Thousands of New Zealanders have gathered in Wellington to commemorate the 50th anniversary of a petition that saved the Maori language.
On Wednesday, Kiwis flocked to parliament to celebrate the indigenous language - te reo Maori - being brought back from the brink.
Te reo is increasingly commonplace in Aotearoa, and is widely used in songs, news and weather forecasts, advertising and branding, going far beyond the well-known greeting of kia ora.
Such linguistic flexibility was not always the case.
Te reo was in widespread use among Maori even through the tumult of the 19th century, but by the end of World War II, government policy had swung decidedly in favour of English.
In mid-20th century New Zealand, using te reo at school led to beatings, bringing shame to a generation of speakers.
Many are still loathe to discuss their experiences.
In her maiden speech to parliament, Justice Minister Kiritapu Allan described her grandmother's schooling, saying she was strapped and "her name was changed to Kitty" on day one.

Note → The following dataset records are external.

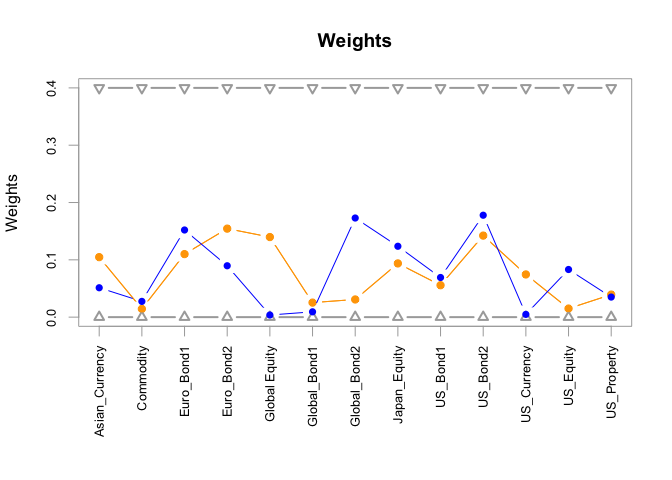
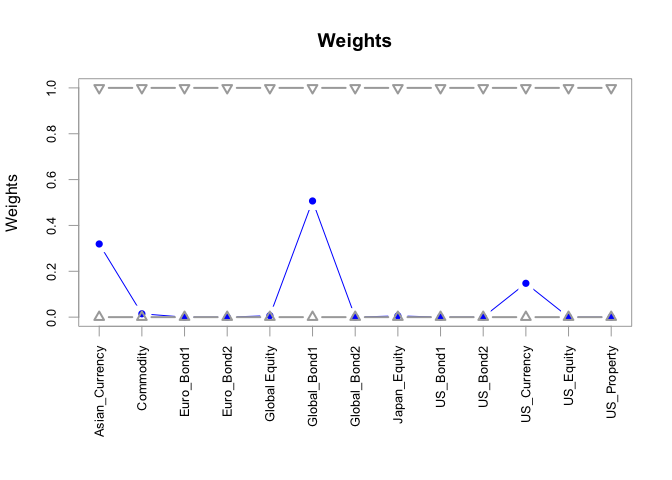
Q6

diff --git a/README.md b/README.md
@@ -165,29 +165,6 @@ graph above that some values were not desirable, For a successful
 correlation matrix to be run and R I need to fill any values that might
 cause problems,
 
-    ## # A tibble: 3,458 × 89
-    ##    date       `ABG SJ Equity` `ACL SJ Equity` `AEG SJ Equity` `AGL SJ Equity`
-    ##    <date>               <dbl>           <dbl>           <dbl>           <dbl>
-    ##  1 2008-01-02       -0.000524        0.0257           0.00784        0.00996 
-    ##  2 2008-01-03       -0.0185         -0.000625         0.00291       -0.0117  
-    ##  3 2008-01-04       -0.0115          0.00438         -0.0183        -0.00240 
-    ##  4 2008-01-07       -0.0171         -0.00347         -0.0221        -0.0272  
-    ##  5 2008-01-08        0.0192          0.0197           0.0175        -0.00555 
-    ##  6 2008-01-09       -0.00987         0.0159          -0.0231        -0.0356  
-    ##  7 2008-01-10       -0.0128         -0.0260          -0.0428        -0.0237  
-    ##  8 2008-01-11       -0.0174         -0.0227          -0.0440         0.00470 
-    ##  9 2008-01-14        0.0281          0.0363           0.00398        0.0157  
-    ## 10 2008-01-15       -0.0144          0.00708         -0.0291        -0.000591
-    ## # … with 3,448 more rows, and 84 more variables: AMS SJ Equity <dbl>,
-    ## #   ANG SJ Equity <dbl>, APN SJ Equity <dbl>, ARI SJ Equity <dbl>,
-    ## #   ASR SJ Equity <dbl>, AXL SJ Equity <dbl>, BAT SJ Equity <dbl>,
-    ## #   BAW SJ Equity <dbl>, BHP SJ Equity <dbl>, BID SJ Equity <dbl>,
-    ## #   BTI SJ Equity <dbl>, BVT SJ Equity <dbl>, CCO SJ Equity <dbl>,
-    ## #   CFR SJ Equity <dbl>, CLS SJ Equity <dbl>, CPI SJ Equity <dbl>,
-    ## #   DSY SJ Equity <dbl>, EXX SJ Equity <dbl>, FFA SJ Equity <dbl>, …
-
-    ## [1] FALSE
-
 The above code is a direct way in which I imputed the returns of
 individual stocks taken from the distribution of all of the constituents
 of the return series. As this is a PCA directed approach it made sense
@@ -2596,7 +2573,7 @@ garchfit2@fit$matcoef %>% xtable()
 ```
 
     ## % latex table generated in R 4.0.4 by xtable 1.8-4 package
-    ## % Sun Dec  5 08:24:06 2021
+    ## % Sun Dec  5 08:54:15 2021
     ## \begin{table}[ht]
     ## \centering
     ## \begin{tabular}{rrrrr}
@@ -2954,20 +2931,34 @@ fmxdat::finplot(gviolion, y.pct = T, y.pct_acc = 1, x.vert = T)
 
 ![](README_files/figure-markdown_github/unnamed-chunk-54-1.png) This is
 extremely useful as it reports on the behaviour of these returns and
-shows how the density of distribution changes with the change in pairs
+shows how the density of distribution changes with the change in pairs.
+Most notably the US 10 year year shows significantly higher degrees of
+dispersion and clearly follows a different distribution process to the
+other three indices.
 
 # Question 6: Portfolio Construction
 
 In this question we construct a global balanced index fund portfolio
-using a mix of traded global indices that we load below. type of
-optimzer tells us by constraints so wont be max mean eg. before the
-optimsations considerations - look at data and clean.
+using a mix of traded global indices that we load below. From the
+question I can already gain a clear understanding of the type of
+optimiser that will be preferred from a subjective perspective. What I
+mean by this is that The constraints are structured in a way that
+suggest a more moderate wealth preserving type portfolio need be
+constructed.As I’ve spent some time trying to build optimisers by hand
+in preparation for this question I’ve come across a helpful package but
+I feel does the best job of allowing for very flexible constraints.For
+this reason I load the data in and open the portfolio analytics package.
+Before integrating it straight in I clean the data as normal.
 
 ``` r
 Q6MAA <- read_rds("data/MAA.rds")
 Q6msci <- read_rds("data/msci.rds") %>%
   filter(Name %in% c("MSCI_ACWI", "MSCI_USA", "MSCI_RE", "MSCI_Jap"))
 ```
+
+For easeability in the constraints section of the optimisation procedure
+I’ve proceeded to rename the indices so that the object orientated
+group-by constraints are easily carried out.
 
 ``` r
 Q6MAAwide <- Q6MAA %>% select(date, Ticker, Price) %>% spread(Ticker, Price)
@@ -2998,10 +2989,14 @@ Q6totalrtn3 <- Q6totalrtn2 %>% select(date, Tickers, dlogret) %>%
     spread(Tickers, dlogret)
 ```
 
-mvo from 1st priciples gets tricky with additional constrsints and vxvr
-wont let you add the group constsints
+I will once more emphasise that the mean variance optimiser as well as
+other packages such as CVXR are quite tricky in terms of flexible
+constraints. Whilst I will give this optimisation procedure various
+objectives the main objective will be a wolf preserving risk adjusted
+return objective.
 
-welath preserving CPI plus2-3
+I then convert the data into a timeseries and load in the packages and
+plugins.
 
 ``` r
 Q6rtn <- Q6totalrtn3 %>% tbl_xts()
@@ -3041,6 +3036,14 @@ library(PortfolioAnalytics)
     ## The following objects are masked from 'package:ROI':
     ## 
     ##     is.constraint, objective
+
+Below I specify the portfolio that will take on the constraint arguments
+there after the specific constraints that I specify are as follows: Full
+investment must take place and long only positions are added. And
+objective is then added to minimise portfolio standard deviation as an
+initial starting point in this optimiser but will be changed later
+on.The optimisation procedure is then initiated and the return on
+investment method is specified.
 
 ``` r
 port_spec <- portfolio.spec(colnames(Q6rtn))
@@ -3085,9 +3088,10 @@ extractWeights(opt)
 chart.Weights(opt)
 ```
 
-![](README_files/figure-markdown_github/unnamed-chunk-57-1.png) Above we
-explored the most simple approach with a simple objective with added
-constraints.
+![](README_files/figure-markdown_github/unnamed-chunk-58-1.png) As
+mentioned we explore the most simple case above and we print out the
+results in terms of weights it now becomes clear why the names were
+changed.
 
 ``` r
 print(port_spec)
@@ -3116,16 +3120,21 @@ print(port_spec)
     ## Enabled objective names
     ##      - StdDev
 
-As mentioned we explore the constraints and acid here.
+V last three constraints are then implemented below into a more complex
+optimiser as follows: A box constraint is implemented when no single
+asset may constitute more than 40% of the portfolio, And following this
+to group constraints are initialised for equity and bond instruments
+where equity cannot collectively constitute more than 60% and bonds
+can’t constitute more than 25%.
 
 ``` r
 port_spec <- add.constraint(portfolio = port_spec, type = "weight_sum", min_sum = 1, max_sum = 1)
 
 port_spec <- add.constraint(portfolio = port_spec, type = "box", min = 0, max = 0.4)
 
-port_spec <- add.constraint(portfolio = port_spec, type = "group", groups = list(c(4, 5, 7, 8, 10, 11)), group_min = 0, group_max = 0.25)
+port_spec <- add.constraint(portfolio = port_spec, type = "group", groups = list(c(3, 4, 6, 7, 9, 10)), group_min = 0, group_max = 0.25)
 
-port_spec <- add.constraint(portfolio = port_spec, type = "group", groups = list(c(6, 9, 13)), group_min = 0, group_max = 0.6)
+port_spec <- add.constraint(portfolio = port_spec, type = "group", groups = list(c(5, 8, 12)), group_min = 0, group_max = 0.6)
 
 print(port_spec)
 ```
@@ -3157,10 +3166,12 @@ print(port_spec)
     ## Enabled objective names
     ##      - StdDev
 
+Following this the objectives and constraints are once again specified.
+
 ``` r
 port_spec <- add.objective(portfolio = port_spec, type = "return", name = "mean")
 
-# Add a risk objective to minimize portfolio standard deviation
+# Added a risk objective to minimize portfolio standard deviation
 port_spec <- add.objective(portfolio = port_spec, type = "risk", name = "StdDev")
 
 # Add a risk budget objective
@@ -3198,6 +3209,9 @@ print(port_spec)
     ##      - mean 
     ##      - StdDev 
     ##      - StdDev
+
+With the risk budget and the minimised portfolio standard deviation
+objective added we now run a single parent optimisation first.
 
 ``` r
 rp <- random_portfolios(portfolio=port_spec, permutations = 50, rp_method ='simplex')
@@ -3260,7 +3274,10 @@ print(opt)
 chart.Weights(opt)
 ```
 
-![](README_files/figure-markdown_github/unnamed-chunk-61-1.png)
+![](README_files/figure-markdown_github/unnamed-chunk-62-1.png) With
+this initial waiting procedure estimated we now run a periodic
+rebalancing optimisation using the 60 day rolling window and quarterly
+re-balancing.
 
 ``` r
 opt_rebal <- optimize.portfolio.rebalancing(R = Q6rtn, portfolio = port_spec, optimize_method = "random", rp = rp, trace = TRUE, search_size = 1000, rebalance_on = "quarters", training_period = 60, rolling_window = 60)
@@ -3482,6 +3499,9 @@ extractObjectiveMeasures(opt)
     ##         mean 
     ## 0.0001843209
 
+Above we observe that rebalance states are also given within the
+portfolio.
+
 ``` r
 head(extractObjectiveMeasures(opt_rebal))
 ```
@@ -3501,16 +3521,27 @@ extractWeights(opt)
 chart.Weights(opt)
 ```
 
-![](README_files/figure-markdown_github/unnamed-chunk-64-1.png)
+![](README_files/figure-markdown_github/unnamed-chunk-65-1.png) With the
+optimal rebalance procedure undertaken the weights are then given where
+after they are charted as seen above. This is then compared to the
+optimal chart wait to observe the difference between the in and out of
+sample fit.
 
 ``` r
 chart.Weights(opt_rebal)
 ```
 
-![](README_files/figure-markdown_github/unnamed-chunk-65-1.png)
+![](README_files/figure-markdown_github/unnamed-chunk-66-1.png) Lastly
+from our econometric background it is clear that not all assets display
+the same amount of contribution towards risk for this reason we plug the
+risk contribution and observe that global equity US bonds and US
+property display the highest Degrees of risks.
 
 ``` r
 chart.RiskBudget(opt_rebal, match.col = "StdDev", risk.type = "percentage")
 ```
 
-![](README_files/figure-markdown_github/unnamed-chunk-66-1.png)
+![](README_files/figure-markdown_github/unnamed-chunk-67-1.png) We
+conclude with a mention of the initial objective which was a wealthy
+preserving optimiser given the type of constraints for this reason we
+see a very modest return but very well risk adjusted.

"Whatever the intention, it was nevertheless the effect that my Nana's cultural identity was whipped out of her at that school, and so too, some might say, was her voice," Ms Allan said.

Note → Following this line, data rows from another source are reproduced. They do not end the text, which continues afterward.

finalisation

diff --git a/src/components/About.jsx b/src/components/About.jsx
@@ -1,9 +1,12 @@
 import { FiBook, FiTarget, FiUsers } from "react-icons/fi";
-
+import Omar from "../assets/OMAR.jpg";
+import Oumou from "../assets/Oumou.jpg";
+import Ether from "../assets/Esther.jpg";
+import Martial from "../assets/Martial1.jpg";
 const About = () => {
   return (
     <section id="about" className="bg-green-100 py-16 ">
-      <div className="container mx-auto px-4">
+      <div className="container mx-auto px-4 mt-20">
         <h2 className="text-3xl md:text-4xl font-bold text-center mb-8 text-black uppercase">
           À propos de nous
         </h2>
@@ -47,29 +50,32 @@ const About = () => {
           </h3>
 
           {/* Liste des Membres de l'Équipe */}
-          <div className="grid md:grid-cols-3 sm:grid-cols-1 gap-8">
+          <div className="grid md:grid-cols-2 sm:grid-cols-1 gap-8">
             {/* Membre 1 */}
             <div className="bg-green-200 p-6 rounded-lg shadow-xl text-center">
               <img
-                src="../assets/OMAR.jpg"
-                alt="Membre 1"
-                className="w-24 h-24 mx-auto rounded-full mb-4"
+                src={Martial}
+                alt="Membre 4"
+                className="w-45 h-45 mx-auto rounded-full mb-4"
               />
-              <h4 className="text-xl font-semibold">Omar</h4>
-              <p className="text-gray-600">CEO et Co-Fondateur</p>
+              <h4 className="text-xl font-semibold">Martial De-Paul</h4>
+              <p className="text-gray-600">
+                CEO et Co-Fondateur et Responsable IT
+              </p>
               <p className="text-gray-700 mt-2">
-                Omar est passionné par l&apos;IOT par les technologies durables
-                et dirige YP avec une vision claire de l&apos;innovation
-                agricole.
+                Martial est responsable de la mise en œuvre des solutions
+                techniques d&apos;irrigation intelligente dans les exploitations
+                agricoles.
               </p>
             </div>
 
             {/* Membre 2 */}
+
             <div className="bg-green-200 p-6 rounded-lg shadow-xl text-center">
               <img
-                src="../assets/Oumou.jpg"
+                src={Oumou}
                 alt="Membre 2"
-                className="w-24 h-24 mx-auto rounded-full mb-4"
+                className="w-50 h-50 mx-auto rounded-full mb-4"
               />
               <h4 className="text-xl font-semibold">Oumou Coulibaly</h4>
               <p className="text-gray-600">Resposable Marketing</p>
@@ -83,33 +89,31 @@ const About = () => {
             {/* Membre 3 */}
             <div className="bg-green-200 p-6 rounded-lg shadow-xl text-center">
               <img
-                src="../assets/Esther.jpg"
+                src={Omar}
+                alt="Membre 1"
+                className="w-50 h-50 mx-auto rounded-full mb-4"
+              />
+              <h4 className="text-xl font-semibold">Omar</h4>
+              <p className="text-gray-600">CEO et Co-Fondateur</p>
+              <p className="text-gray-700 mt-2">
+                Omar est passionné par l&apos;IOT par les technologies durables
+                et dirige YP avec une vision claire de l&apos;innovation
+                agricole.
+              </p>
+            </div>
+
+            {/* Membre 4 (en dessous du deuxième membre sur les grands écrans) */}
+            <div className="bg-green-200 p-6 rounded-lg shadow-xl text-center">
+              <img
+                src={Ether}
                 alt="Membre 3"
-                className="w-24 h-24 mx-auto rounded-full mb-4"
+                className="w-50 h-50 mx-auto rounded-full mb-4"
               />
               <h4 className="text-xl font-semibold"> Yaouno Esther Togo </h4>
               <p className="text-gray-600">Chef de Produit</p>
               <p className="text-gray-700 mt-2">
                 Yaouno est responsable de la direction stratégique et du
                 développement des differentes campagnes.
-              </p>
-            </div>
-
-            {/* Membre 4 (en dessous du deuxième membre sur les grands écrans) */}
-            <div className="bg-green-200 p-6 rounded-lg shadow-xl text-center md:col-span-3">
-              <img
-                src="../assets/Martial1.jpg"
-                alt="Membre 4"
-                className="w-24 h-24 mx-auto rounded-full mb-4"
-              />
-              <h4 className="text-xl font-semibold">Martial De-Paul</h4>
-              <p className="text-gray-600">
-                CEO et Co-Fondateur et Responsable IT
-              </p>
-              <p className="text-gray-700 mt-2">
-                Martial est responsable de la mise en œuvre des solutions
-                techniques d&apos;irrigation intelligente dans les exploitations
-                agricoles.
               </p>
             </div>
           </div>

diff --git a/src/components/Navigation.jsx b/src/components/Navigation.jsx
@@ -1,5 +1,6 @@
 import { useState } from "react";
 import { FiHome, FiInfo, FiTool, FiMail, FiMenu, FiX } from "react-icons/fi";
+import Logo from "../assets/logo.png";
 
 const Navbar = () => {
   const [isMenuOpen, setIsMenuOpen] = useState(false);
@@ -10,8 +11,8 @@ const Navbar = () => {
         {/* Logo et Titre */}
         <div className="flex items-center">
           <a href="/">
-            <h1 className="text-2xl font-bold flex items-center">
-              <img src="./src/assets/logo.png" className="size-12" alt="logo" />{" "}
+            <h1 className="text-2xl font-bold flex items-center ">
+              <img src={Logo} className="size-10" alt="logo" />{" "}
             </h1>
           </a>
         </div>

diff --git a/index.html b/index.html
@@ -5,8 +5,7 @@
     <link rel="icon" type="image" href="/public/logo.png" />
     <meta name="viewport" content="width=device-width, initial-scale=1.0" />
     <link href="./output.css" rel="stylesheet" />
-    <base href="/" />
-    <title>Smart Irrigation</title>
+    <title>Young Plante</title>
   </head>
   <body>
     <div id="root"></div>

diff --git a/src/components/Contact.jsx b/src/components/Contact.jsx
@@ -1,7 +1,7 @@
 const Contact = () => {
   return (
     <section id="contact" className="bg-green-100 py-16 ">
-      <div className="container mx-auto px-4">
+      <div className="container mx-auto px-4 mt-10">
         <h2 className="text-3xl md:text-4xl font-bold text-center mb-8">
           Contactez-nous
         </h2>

Ngahuia Te Awekotuku told Radio NZ the culture around language in the 1960s and 1970s was poisonous.
"It was like, 'learn English and you will do well, learn Maori and you will be caught in another time'," she said.
"Maori was ... considered a dead or dying language, and yet in 1972 there was a huge number of native speakers."
Dr Te Awekotuku, now emeritus professor at the University of Waikato, was one of the activists who began the Maori language petition credited with turning the tide towards te reo.
More than 30,000 signatures, from Maori and non-Maori (known as pakeha), implored parliament to take up the language's use.
"We the undersigned, do humbly pray that courses in Maori language and aspects of Maori culture be offered in all those schools with large Maori rolls," it read.
"And that these same courses be offered as a gift to the Pakeha from the Maori in all other New Zealand schools as a positive effort to promote a more meaningful concept of integration."
Addressing the crowds at parliament, acting Prime Minister Grant Robertson said the 1972 activists were "strong, determined and revolutionary".
"They knew if things didn't change, te reo Maori could be lost," he said.
Jacinda Ardern's government is making strides towards its goal of a million proficient te reo speakers.
As of last year, 30 per cent of Kiwis could speak more than a few words of te reo - including 41 per cent of those under-35 - up from 21 per cent in 2016.
Still, many believe the government must do more.
Another 1972 activist, Whaimutu Dewes, boycotted parliament on Wednesday, telling news outlet Stuff the fundamental request from the petition was not being honoured.
"Most of us who are alive won't be there, because 50 years on we find that the same challenges and struggles posed by the bureaucratic and political obduracy are still present," he said.
The Greens are the only party who have a policy to add te reo as a core curriculum subject in New Zealand schools.
"Now is the time to ensure all of our tamariki (children) have the opportunity to learn our indigenous language," Greens education spokesman Teanau Tuiono said.
"Reclaiming te reo isn't just about learning words stolen from us, it is part of the journey we are on to reclaim the story of Aotearoa as a colonised land."